House committees pass one bill; hear testimony but delay vote on the other until Friday.

The ACLU of Virginia today asked Virginia legislators to reject bills seeking to post religious messages in public schools. HB 108, sponsored by Delegate Robert Marshall, requires all public schools to post "In God We Trust" in a prominent place. HB 161, sponsored by Delegate Scott Lingamfelter, directs the State Board of Education to issue guidelines for the posting of the Ten Commandments in public schools. Marshall 's bill passed the House Education Committee this morning overwhelmingly. After hearing testimony, the House Courts of Justice Committee delayed the vote on Lingamfelter's bill until Friday.
"The Supreme Court has made it absolutely clear that public schools cannot promote religion," said ACLU of Virginia executive director Kent Willis. "Every student has a constitutional right to carry a copy of the Ten Commandments to school or to wear to school a T-shirt with "In God We Trust" printed on it. But the school itself must be neutral towards religion."
"The American experiment with religious freedom has worked beyond even the imagination of our most prescient founders," added Willis. "That experiment tied two principles together: the right of each individual to practice the religion of his or her choice and the mandate that government neither promote nor inhibit religion. After 200 years, we are among the most devout people in the world, and we live in the most religiously free and diverse nation in history."

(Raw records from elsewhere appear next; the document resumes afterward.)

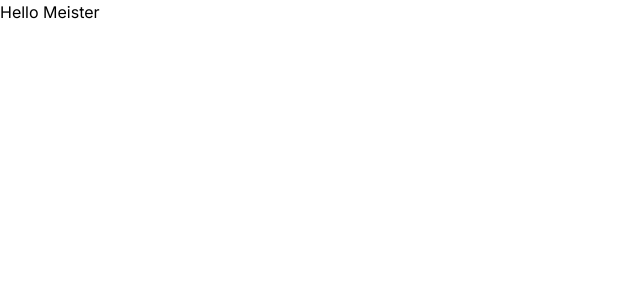
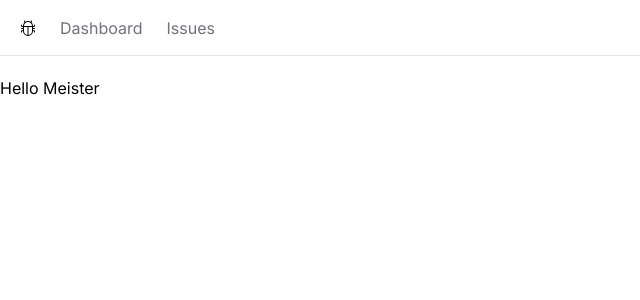
Before and after one commit to infjay/issue-tracker, a Next.js app: page / in a window 1280 px wide. Shown: the top 300 px of the page, without its empty margins (0-640 px from the left). Built offline with nearby package versions, Linux system fonts and the light colour scheme.

Commit message:
Build the Navbar

```diff
--- /dev/null
+++ b/app/NavBar.tsx
@@ -0,0 +1,21 @@
+import { link } from 'fs';
+import Link from 'next/link'
+import React from 'react'
+import { BsBug } from "react-icons/bs";
+const NavBar = () => {
+    const links =[
+        {label:"Dashboard",href:"/" },
+        {label:"Issues",href:"/issues" },
+    ]
+  return (
+    <nav className='flex space-x-6 border-b mb-5 px-5 h-14 items-center'>
+        <Link href="/"><BsBug/></Link>
+        <ul className='flex space-x-6'>
+            {links.map(link => <Link key={link.href} className='text-zinc-500 hover:text-zinc-800 transiti' href={link.href}>{link.label}</Link>)}
+
+        </ul>
+    </nav>
+  )
+}
+
+export default NavBar
--- a/app/layout.tsx
+++ b/app/layout.tsx
@@ -1,6 +1,7 @@
 import './globals.css'
 import type { Metadata } from 'next'
 import { Inter } from 'next/font/google'
+import NavBar from './NavBar'
 
 const inter = Inter({ subsets: ['latin'] })
 
@@ -16,7 +17,13 @@
 }) {
   return (
     <html lang="en">
-      <body className={inter.className}>{children}</body>
+      <body className={inter.className}>
+        <NavBar />
+        <main>
+
+        {children}
+        </main>
+        </body>
     </html>
   )
 }
--- a/package.json
+++ b/package.json
@@ -19,6 +19,7 @@
     "postcss": "8.4.32",
     "react": "18.2.0",
     "react-dom": "18.2.0",
+    "react-icons": "^4.11.0",
     "tailwindcss": "3.3.6",
     "typescript": "5.3.3"
   }
```
Also changed, not shown: 1 other file (tests, documents, lock files or other folders).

"These bills, in conjunction with other bills mandating the posting of "In God We Trust" in court houses and government buildings, undermine the concept of religious freedom," said Willis, "The last the thing our legislators should be doing is dictating religious expression in public places. We are a religious people precisely because our government, at least until now, has kept its distance from matters of faith."
The ACLU of Virginia sent memos to members of the House Courts of Justice Committee and the House Education Committee. Robert S. Alley, professor of humanities emeritus at the University of Richmond and a nationally recognized expert on religion in public schools, represented the ACLU of Virginia and other groups in testimony given before the two committees today.
Copies of the memos sent by Kent Willis and ACLU of Virginia associate director Laura LaFay to committee members are found at

Contacts: Kent Willis, Executive Director, ACLU of Virginia, 804-644-8022 Laura LaFay, Associate Director, ACLU of Virginia Dr. Robert S. Alley, Professor of Humanities Emeritus (804) 288-8807